The SCHKM1’s sheath has a small removable pouch that holds the included sharpening stone and flint and steel.
The sharpening stone isn’t anything special, but it works. Since the SCHKM1 is already stupidly sharp out of the box, I tested the stone on another machete and it performed reasonably well. Since I always have my Smith’s Axe and Machete Sharpener at the ready I probably won’t use the Schrade sharpening stone too often, but it’s a nice bonus.
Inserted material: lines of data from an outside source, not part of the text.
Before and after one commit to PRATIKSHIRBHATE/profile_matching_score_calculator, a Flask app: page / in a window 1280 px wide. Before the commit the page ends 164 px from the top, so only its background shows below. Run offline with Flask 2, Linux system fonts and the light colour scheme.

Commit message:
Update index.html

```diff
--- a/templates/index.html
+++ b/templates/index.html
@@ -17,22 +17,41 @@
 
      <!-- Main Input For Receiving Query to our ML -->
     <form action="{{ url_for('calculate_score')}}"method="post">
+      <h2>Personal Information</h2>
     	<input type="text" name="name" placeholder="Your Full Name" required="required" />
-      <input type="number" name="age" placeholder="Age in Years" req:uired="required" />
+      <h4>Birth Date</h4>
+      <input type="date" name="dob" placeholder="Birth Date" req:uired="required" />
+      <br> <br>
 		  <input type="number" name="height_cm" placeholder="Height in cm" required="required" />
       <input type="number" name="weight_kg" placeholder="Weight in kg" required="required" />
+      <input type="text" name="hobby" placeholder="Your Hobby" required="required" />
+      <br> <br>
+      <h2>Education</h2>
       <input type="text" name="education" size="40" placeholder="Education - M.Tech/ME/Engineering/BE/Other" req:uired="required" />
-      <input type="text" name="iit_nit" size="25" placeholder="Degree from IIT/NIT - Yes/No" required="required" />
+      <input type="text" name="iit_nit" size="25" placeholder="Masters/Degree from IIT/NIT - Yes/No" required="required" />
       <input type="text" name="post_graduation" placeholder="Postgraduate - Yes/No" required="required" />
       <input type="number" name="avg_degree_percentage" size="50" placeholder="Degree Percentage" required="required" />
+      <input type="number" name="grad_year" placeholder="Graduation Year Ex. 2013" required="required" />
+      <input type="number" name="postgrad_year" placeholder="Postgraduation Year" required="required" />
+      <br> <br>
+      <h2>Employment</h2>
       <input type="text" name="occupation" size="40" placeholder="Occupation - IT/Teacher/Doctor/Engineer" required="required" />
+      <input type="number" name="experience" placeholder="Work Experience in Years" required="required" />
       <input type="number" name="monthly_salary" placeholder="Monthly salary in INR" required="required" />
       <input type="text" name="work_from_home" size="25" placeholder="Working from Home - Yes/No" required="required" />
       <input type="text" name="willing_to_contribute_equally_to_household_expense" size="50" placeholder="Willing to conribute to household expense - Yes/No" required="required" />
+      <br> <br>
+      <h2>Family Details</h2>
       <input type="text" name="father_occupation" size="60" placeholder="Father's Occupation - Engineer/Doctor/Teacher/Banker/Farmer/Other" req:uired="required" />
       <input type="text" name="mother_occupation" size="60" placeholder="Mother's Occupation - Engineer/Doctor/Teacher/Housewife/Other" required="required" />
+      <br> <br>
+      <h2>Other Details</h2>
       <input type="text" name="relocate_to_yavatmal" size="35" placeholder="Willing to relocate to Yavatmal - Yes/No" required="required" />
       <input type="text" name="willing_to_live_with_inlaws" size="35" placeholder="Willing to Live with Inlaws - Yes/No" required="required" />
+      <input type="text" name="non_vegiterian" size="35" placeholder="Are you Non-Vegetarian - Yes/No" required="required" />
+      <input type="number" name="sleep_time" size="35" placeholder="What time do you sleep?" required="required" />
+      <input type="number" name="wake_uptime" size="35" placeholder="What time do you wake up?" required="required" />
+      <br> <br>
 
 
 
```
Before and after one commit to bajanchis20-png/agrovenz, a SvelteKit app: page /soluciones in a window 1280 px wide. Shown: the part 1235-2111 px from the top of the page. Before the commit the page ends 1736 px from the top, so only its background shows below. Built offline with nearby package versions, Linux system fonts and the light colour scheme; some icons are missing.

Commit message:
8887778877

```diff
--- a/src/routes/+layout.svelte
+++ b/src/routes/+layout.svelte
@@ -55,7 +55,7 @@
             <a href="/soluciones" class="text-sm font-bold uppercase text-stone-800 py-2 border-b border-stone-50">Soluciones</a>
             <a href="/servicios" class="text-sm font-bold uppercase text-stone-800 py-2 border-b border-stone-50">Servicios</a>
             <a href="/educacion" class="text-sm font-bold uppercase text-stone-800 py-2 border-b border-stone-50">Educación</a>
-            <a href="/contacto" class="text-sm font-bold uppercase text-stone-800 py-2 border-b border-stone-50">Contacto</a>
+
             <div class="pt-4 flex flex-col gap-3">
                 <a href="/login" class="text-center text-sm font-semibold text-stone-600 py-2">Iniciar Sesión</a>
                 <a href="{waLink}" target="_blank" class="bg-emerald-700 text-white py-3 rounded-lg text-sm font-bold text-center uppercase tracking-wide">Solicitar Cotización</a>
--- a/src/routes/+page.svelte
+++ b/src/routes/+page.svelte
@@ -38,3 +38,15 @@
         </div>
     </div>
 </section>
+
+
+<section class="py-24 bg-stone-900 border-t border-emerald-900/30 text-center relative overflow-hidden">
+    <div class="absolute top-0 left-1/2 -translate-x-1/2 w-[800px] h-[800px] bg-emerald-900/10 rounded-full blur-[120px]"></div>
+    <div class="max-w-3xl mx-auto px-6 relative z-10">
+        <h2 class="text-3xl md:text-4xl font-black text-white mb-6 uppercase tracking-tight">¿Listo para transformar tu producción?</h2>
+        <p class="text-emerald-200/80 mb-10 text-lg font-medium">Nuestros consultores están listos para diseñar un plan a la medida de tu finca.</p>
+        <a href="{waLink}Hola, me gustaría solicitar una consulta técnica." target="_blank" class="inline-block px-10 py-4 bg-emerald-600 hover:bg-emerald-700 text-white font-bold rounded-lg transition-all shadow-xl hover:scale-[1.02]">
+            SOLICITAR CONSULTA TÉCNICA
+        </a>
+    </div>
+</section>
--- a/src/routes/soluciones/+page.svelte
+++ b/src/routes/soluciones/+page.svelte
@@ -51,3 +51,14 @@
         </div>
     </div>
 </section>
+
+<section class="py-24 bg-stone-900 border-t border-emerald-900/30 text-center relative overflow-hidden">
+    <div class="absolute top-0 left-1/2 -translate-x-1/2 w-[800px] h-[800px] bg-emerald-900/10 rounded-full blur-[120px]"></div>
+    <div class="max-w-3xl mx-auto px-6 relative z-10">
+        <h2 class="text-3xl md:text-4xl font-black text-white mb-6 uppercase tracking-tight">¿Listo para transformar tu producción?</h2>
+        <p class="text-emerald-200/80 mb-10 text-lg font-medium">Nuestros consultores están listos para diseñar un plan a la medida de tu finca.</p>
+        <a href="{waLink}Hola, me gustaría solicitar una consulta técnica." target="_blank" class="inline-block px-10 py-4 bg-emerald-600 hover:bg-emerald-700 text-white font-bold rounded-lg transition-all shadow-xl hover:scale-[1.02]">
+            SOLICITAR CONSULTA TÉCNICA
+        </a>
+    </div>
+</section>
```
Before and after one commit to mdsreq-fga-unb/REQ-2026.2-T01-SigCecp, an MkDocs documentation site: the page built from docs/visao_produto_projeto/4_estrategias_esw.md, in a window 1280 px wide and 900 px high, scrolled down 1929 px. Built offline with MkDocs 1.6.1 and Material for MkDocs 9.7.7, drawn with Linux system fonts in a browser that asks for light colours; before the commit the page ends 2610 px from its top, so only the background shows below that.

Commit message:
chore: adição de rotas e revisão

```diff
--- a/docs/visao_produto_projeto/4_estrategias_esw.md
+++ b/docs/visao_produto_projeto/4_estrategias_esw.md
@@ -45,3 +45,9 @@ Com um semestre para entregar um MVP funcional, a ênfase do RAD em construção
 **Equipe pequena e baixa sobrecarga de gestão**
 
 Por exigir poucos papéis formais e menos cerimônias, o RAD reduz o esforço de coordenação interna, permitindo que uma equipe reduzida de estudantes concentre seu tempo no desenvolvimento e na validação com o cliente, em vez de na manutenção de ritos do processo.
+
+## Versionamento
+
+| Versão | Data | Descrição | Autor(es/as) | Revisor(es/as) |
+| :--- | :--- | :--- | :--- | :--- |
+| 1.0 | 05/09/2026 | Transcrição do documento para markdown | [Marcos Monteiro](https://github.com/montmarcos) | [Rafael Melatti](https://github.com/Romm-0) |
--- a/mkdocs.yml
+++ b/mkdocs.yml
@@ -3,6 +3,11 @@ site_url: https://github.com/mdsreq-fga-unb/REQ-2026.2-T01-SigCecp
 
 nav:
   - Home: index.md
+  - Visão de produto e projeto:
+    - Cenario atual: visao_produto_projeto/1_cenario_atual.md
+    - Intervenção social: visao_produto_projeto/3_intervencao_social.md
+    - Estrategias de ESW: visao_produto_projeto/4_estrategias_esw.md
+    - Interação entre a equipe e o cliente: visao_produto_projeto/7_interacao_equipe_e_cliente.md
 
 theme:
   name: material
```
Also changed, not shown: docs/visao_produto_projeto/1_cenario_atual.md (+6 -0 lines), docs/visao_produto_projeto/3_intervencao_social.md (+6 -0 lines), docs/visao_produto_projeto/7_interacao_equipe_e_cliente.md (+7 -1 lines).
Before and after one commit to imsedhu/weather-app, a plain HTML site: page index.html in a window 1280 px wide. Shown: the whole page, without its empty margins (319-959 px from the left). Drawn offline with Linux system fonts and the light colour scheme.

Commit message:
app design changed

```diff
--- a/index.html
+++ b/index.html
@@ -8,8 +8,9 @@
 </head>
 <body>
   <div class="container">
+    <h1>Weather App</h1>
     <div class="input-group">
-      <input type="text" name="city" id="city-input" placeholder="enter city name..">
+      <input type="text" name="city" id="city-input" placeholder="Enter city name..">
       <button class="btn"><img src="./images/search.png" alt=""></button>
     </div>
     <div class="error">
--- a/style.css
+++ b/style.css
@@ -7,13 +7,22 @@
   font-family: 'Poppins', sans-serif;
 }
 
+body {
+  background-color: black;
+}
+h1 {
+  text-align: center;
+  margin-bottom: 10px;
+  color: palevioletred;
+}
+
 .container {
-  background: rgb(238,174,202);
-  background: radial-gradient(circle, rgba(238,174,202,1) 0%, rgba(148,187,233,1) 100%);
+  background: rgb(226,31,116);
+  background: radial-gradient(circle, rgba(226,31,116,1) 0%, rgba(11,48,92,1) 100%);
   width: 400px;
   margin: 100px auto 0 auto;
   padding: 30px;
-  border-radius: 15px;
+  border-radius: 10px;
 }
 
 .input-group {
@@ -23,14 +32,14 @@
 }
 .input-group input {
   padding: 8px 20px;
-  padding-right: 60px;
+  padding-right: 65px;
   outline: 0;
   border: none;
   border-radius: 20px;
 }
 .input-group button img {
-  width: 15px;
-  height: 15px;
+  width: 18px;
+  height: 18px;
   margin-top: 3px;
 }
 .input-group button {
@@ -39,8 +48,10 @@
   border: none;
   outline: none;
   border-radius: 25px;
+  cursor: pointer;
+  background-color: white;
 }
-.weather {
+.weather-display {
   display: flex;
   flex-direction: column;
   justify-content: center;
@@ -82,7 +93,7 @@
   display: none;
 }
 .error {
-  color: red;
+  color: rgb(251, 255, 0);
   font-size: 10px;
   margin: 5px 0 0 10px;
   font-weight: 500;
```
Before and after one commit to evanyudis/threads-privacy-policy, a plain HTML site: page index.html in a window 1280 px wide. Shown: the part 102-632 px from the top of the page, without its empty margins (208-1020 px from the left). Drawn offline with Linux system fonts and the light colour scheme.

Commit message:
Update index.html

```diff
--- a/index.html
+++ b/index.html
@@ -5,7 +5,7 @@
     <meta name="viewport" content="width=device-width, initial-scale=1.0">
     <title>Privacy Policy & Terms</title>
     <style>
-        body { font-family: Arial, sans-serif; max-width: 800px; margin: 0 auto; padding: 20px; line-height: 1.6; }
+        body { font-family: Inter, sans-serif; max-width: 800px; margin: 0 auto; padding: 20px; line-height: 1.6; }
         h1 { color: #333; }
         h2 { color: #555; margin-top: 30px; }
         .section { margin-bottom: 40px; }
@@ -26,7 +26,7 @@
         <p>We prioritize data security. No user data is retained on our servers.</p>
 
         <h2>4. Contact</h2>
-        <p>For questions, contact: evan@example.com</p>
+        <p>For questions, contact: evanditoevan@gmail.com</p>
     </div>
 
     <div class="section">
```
The flint and steel was the more intriguing accessory. It works perfectly and I had a great time throwing sparks around my apartment when I first got this machete. On a more practical level, I used it to start an actual fire last time I went camping and it worked like a charm. Starting a fire with a flint and steel is loads more fun than using a lighter, and it has the added beneift of making you look like a grizzled survivalist to your soft-handed friends.
The SCHKM1 is currently going for about $34 on Amazon, which is considerably more than the $26 I paid for it a few months ago. For $26 it wasn’t a bad “why the hell not” kind of purchase, but the current price is just high enough you may want to consider some alternatives.
I’ll take this opportunity to point out that my current favorite machete of all time (the Condor Eco Survivor) is around $37. If you can scrape together the extra few bucks, the Eco Survivor is a superior product and a better all around purchase.
Of course, if you’re a collector or just think the SCHKM1 looks cooler, I certainly wouldn’t tell you not to get it. Even though the sheath is mediocre and the handle felt a little weird in my hands, my overall opinion is that it’s a fun, brutal machete that will make you happy when you hit things with it.
If you’d like to purchase this machete, please consider doing so by clicking this Amazon link. It won’t cost you anything and it’ll help me replenish my whiskey cabinet.